Alexander T. Latinjak, Miguel Torregrosa, and Jordi Renom
The main purpose of this study was to examine the efficacy of a strategy that combined self talk and performance feedback. Therefore, three groups of adult tennis players performed a forehand groundstroke task. The first group (n = 16) applied an instructional self talk and self feedback combination, the second (n = 16) used regular instructional self talk, and the third (n = 16) performed without any specific aid. The hypothesis was that the performance and concentration scores of both self talk groups would improve from the pretest to the posttest, while the scores from the control group would remain unchanged. The analysis of variance with repeated measures confirmed this hypothesis. Further, the players who used self feedback perceived the effectiveness of their intervention to be significantly higher compared with the other intervention group. Overall, the combination of self talk and feedback seems to be an alternative to the original instructional self talk intervention.
Fabrice Dosseville, Sylvain Laborde, and Markus Raab
We studied the influence of contextual factors and the referees’ own motor experience on the quality of their perceptual judgments. The theoretical framework combined the social cognition approach with the embodied cognition, and enabled us to determine whether judgments were biased or not by using a combination of contextual and internal factors. Sixty fully-qualified and aspiring judo referees were tested in a video-based decision-making task in which they had to decide when to stop the ground contact phase. The decision task differed depending on whether one contestant dominated the other or whether they were equal in the prior phase. Results indicated that the referees’ motor experience influenced perceptual judgments and interacted with contextual factors, enhancing the need for a combination of social and embodied cognition to explain biases in referees’ judgments. Practical considerations were discussed in this paper, such as, whether referees need recent motor experience and how this could influence rules of governing bodies for officiating.
Phyllis M. Windsor, Jamie Barker, and Paul McCarthy

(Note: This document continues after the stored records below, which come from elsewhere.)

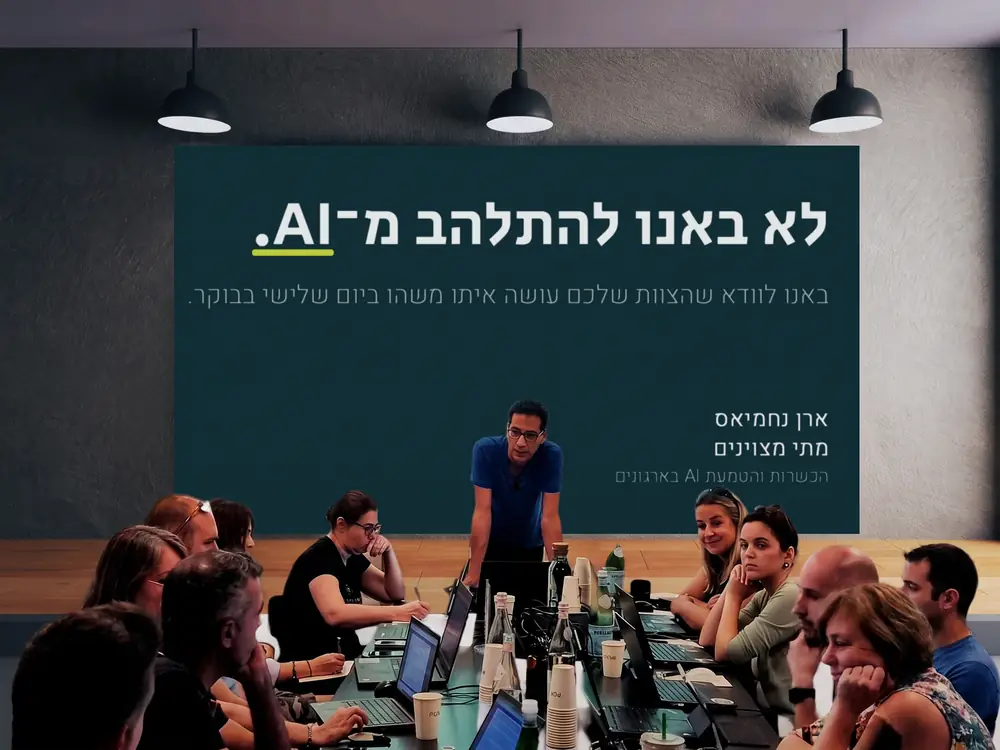
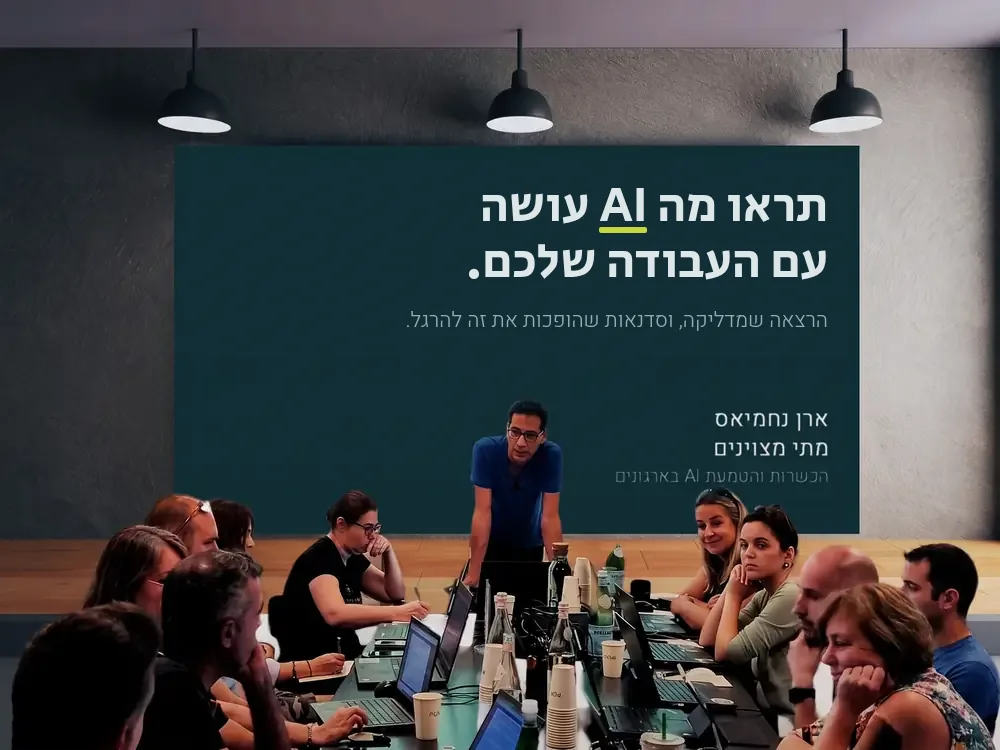
שפה מלהיבה, הרצאת התנעה כהתחלה, ובלי לו"ז בתוכניות
לפי הערות מנהלת משאבי אנוש:
- דף הבית: "תראו מה AI עושה עם העבודה שלכם" במקום "לא באנו להתלהב מ־AI", כולל השקף בתמונה
- הרצאת ההתנעה מוצגת כהתחלה שמדליקה, לא כמשהו שנכשל: המדרגות, התוכניות, השאלות, מייל הפתיחה
- ההדגמות החיות מ"מה כבר אפשר" עולות לדף הבית
- עמוד התוכניות: במה כל תוכנית נוגעת, בלי חלוקת זמנים. את הסדר קובעים עם הלקוח בשיחה
- מייל הפתיחה: Nexadapt במקום השם הישן
- רווח חסר בפס המסלול בדף הבית

Claude-Session: https://claude.ai/code/session_01X7QK9Hd7vXwrXZnXomPwg1

Changed region(s): [[0.217, 0.2453, 0.837, 0.4293]]

diff --git a/emails/mikhtav-peticha.html b/emails/mikhtav-peticha.html
@@ -17,13 +17,13 @@
 <body style="margin:0;background:#F1F4F4;font-family:'Segoe UI',Arial,sans-serif;color:#12313A;line-height:1.7;font-size:16px">
   <div style="max-width:560px;margin:0 auto;padding:32px 24px">
 
-    <div style="font-size:20px;font-weight:700;color:#0C2831;margin-bottom:24px">קפיצת מדרגה</div>
+    <div style="font-size:20px;font-weight:700;color:#0C2831;margin-bottom:24px">Nexadapt</div>
 
     <div style="background:#FFFFFF;border-radius:10px;padding:28px 26px">
       <p style="margin:0 0 16px">אישרתם, אז נתחיל מהדבר שהכי כדאי לדעת עלינו:</p>
 
       <p style="margin:0 0 16px;padding-inline-start:14px;border-inline-start:3px solid #0C2831;color:#0C2831">
-        אנחנו לא באים להתלהב מ־AI. אנחנו באים לוודא שהצוות שלכם עושה איתו משהו ביום שלישי בבוקר.
+        AI יכול לעשות עם העבודה שלכם הרבה יותר ממה שנדמה. אנחנו כאן כדי להראות לכם מה, ולעזור שזה יהפוך להרגל.
       </p>
 
       <p style="margin:0 0 16px">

This study evaluated the effects of a personal-disclosure mutual-sharing (PDMS) intervention on team cohesion and communication among 21 male professional soccer players from a top division club within the United Kingdom (UK) before an important match in the latter stages of a domestic cup competition. Data from the Group Environment Questionnaire (GEQ) and the British Scale for Effective Communication in Team Sports (BRSECTS) showed no statistically significant changes in cohesion or positive and negative communication from pre to postintervention (i.e., pretest to posttest); yet the team performed above their expectations in the important match only to lose in a penalty shoot-out. Social validation data further revealed that most players felt the intervention was worthwhile and benefitted the team by enhancing closeness, understanding of teammates, and communication. We discuss strategies and guidance for sport psychologists considering a PDMS intervention in the context of professional sport teams. Future research directions considering the effects of PDMS with other professional and youth UK sports, collective efficacy, and social identity is outlined.